Burns' rifle jumps from its holster on the horse's back to his hand.
When Burns begins to cross the river with Whisky, the background appears to be flat and desolate,
but seen from a subsequent angle, many buildings appear in the background.
9 minutes into the movie when Jerry Bondi is putting ham into the frying pan, the bread bin next to her is shut.
A couple of seconds later, it is open.
In the bar scene, Burns sits down at a table with a mug of beer and drinks half of it.
The one-armed man throws a bottle at him and in the next shot his mug is full.
Crew or equipment visible
Five minutes into the movie when Jack Burns is watering his horse and Jerry Bondi is cautioning him to be careful,
a crewmember is reflected in the window of the car in the background.
Errors in geography
When Carroll O'Connor truck driver stops in Joplin, Mo., early in the movie, mountains are clearly visible in the background.
There are none in Joplin.
During the scene when the Sheriff is facing the hovering helicopter and talking to the pilot by radio, on Matthau's closeups,
the shadow of the helicopter has been positioned behind him. Only the sun is behind the Sheriff
and the helicopter's shadow would be way in front of the jeep, not behind.
A common Hollywood mistake when radios are used is to end the transmission with the phrase "Over and out".

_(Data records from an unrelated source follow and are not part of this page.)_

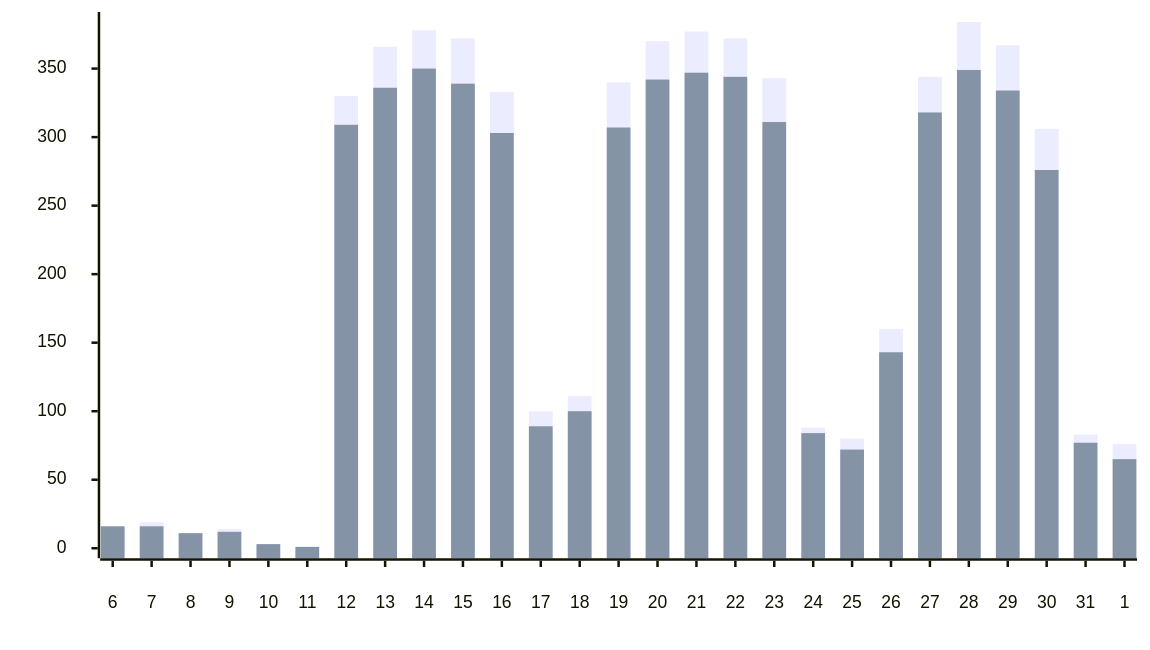
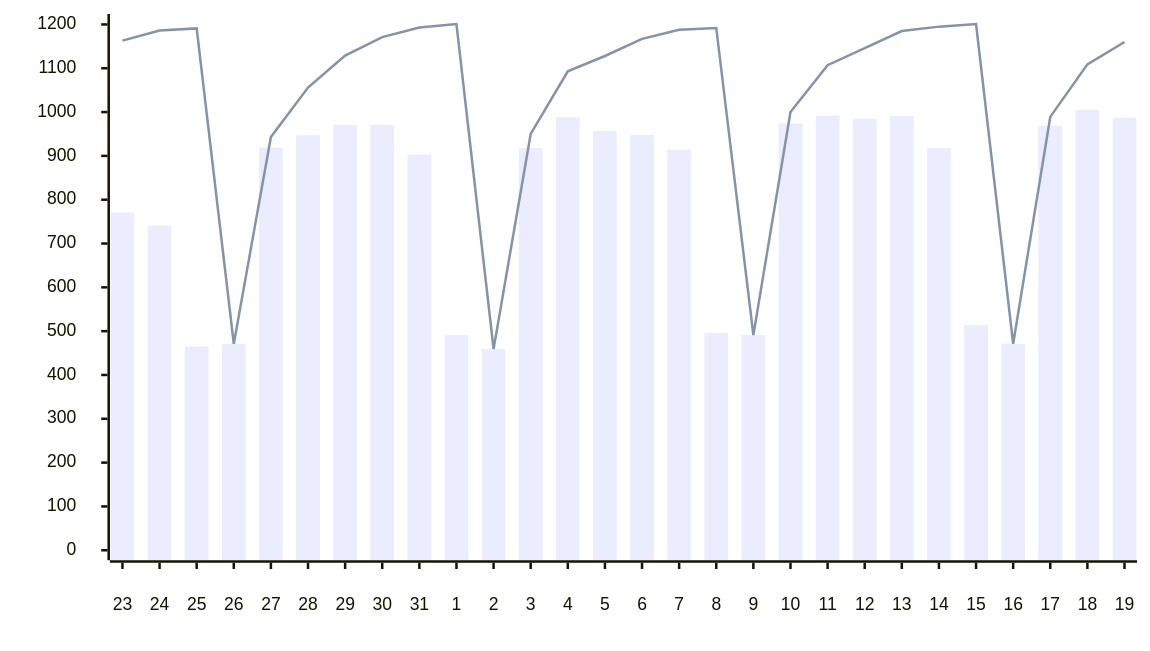
The first of 9 diagrams in __tests__/mock/sample-output.md (austenstone/copilot-usage), drawn with Mermaid before and after one commit. The commit also changed other lines of this file and 20 other files, not shown here.

````diff
--- a/__tests__/mock/sample-output.md
+++ b/__tests__/mock/sample-output.md
@@ -6,21 +6,21 @@
 ```mermaid
 ---
 config:
     xyChart:
         width: 900
         height: 500
         xAxis:
             labelPadding: 20
         yAxis:
             labelPadding: 20
     themeVariables:
         xyChart:
             backgroundColor: "transparent"
 ---
 xychart-beta
 
-  x-axis  [6, 7, 8, 9, 10, 11, 12, 13, 14, 15, 16, 17, 18, 19, 20, 21, 22, 23, 24, 25, 26, 27, 28, 29, 30, 31, 1]
-  y-axis  0 --> 384
-bar  [16, 19, 11, 14, 3, 1, 330, 366, 378, 372, 333, 100, 111, 340, 370, 377, 372, 343, 88, 80, 160, 344, 384, 367, 306, 83, 76]
-bar  [16, 16, 11, 12, 3, 1, 309, 336, 350, 339, 303, 89, 100, 307, 342, 347, 344, 311, 84, 72, 143, 318, 349, 334, 276, 77, 65]
+  x-axis  [23, 24, 25, 26, 27, 28, 29, 30, 31, 1, 2, 3, 4, 5, 6, 7, 8, 9, 10, 11, 12, 13, 14, 15, 16, 17, 18, 19]
+  y-axis  0 --> 1201
+bar  [771, 741, 465, 471, 919, 947, 971, 971, 903, 491, 459, 918, 988, 957, 948, 914, 496, 491, 974, 992, 985, 991, 918, 514, 471, 969, 1005, 987]
+line  [1163, 1186, 1191, 471, 943, 1056, 1129, 1171, 1193, 1201, 459, 950, 1093, 1128, 1167, 1188, 1192, 491, 1000, 1107, 1146, 1185, 1195, 1201, 471, 989, 1109, 1160]
 ```
````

"Over" is used when turning the channel to the other speaker and "Out" is used when the transmission is finished,
but one wouldn't say "Over and out". In this movie, radio use is inconsistent.
Sometimes "Over and out" is used incorrectly, sometimes "Out" is used correctly and sometimes
speakers switch back and forth without indicating anything at all.
If a helicopter's tail rotor is damaged, the helicopter would begin spinning, not swooping back and forth.
The pilot would be forced to auto-rotate to a landing.
Obvious stunt double when Burns is leading his horse up the mountain.
The aircraft purports to be a US Air Force helicopter and indeed shows some military markings.
However, the FAA "N" number (N8411E) is clearly visible on the belly and the tail of the aircraft.
Military aircraft never show civilian markings.
When the one-armed man throws his mug of beer at Burns and it hits him in the thigh, it shatters.
No heavy glass mug of the type used in bars would shatter
(or even break for that matter) when hitting something that soft.
Albuquerque, New Mexico, USA
Kirtland Air Force Base, Albuquerque, New Mexico, USA
Manzano Mountains, Albuquerque, New Mexico, USA
Sandia Mountains, Albuquerque, New Mexico, USA
Tijeras Canyon, Kirtland Air Force Base, Albuquerque, New Mexico, USA
Watch the Trailer